Please write back every entry exactly, character for character.

■ ■ ■

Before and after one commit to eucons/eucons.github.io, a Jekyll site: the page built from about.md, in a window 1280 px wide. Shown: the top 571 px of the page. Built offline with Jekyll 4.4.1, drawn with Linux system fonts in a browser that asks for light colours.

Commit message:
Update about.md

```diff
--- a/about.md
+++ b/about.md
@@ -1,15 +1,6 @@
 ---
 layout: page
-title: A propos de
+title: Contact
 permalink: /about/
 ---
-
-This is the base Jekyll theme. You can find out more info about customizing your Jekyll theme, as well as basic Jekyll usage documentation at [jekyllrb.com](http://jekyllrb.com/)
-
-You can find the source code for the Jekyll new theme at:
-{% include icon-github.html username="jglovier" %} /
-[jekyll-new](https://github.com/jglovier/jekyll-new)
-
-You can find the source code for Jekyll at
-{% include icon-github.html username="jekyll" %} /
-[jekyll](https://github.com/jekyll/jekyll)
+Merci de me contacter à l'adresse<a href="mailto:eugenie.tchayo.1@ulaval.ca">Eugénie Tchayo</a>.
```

■ ■ ■

Result:
Before and after one commit to eucons/eucons.github.io, a Jekyll site: the page built from about.md, in a window 1280 px wide. Shown: the top 571 px of the page. Built offline with Jekyll 4.4.1, drawn with Linux system fonts in a browser that asks for light colours.

Commit message:
Update about.md

```diff
--- a/about.md
+++ b/about.md
@@ -1,15 +1,6 @@
 ---
 layout: page
-title: A propos de
+title: Contact
 permalink: /about/
 ---
-
-This is the base Jekyll theme. You can find out more info about customizing your Jekyll theme, as well as basic Jekyll usage documentation at [jekyllrb.com](http://jekyllrb.com/)
-
-You can find the source code for the Jekyll new theme at:
-{% include icon-github.html username="jglovier" %} /
-[jekyll-new](https://github.com/jglovier/jekyll-new)
-
-You can find the source code for Jekyll at
-{% include icon-github.html username="jekyll" %} /
-[jekyll](https://github.com/jekyll/jekyll)
+Merci de me contacter à l'adresse<a href="mailto:eugenie.tchayo.1@ulaval.ca">Eugénie Tchayo</a>.
```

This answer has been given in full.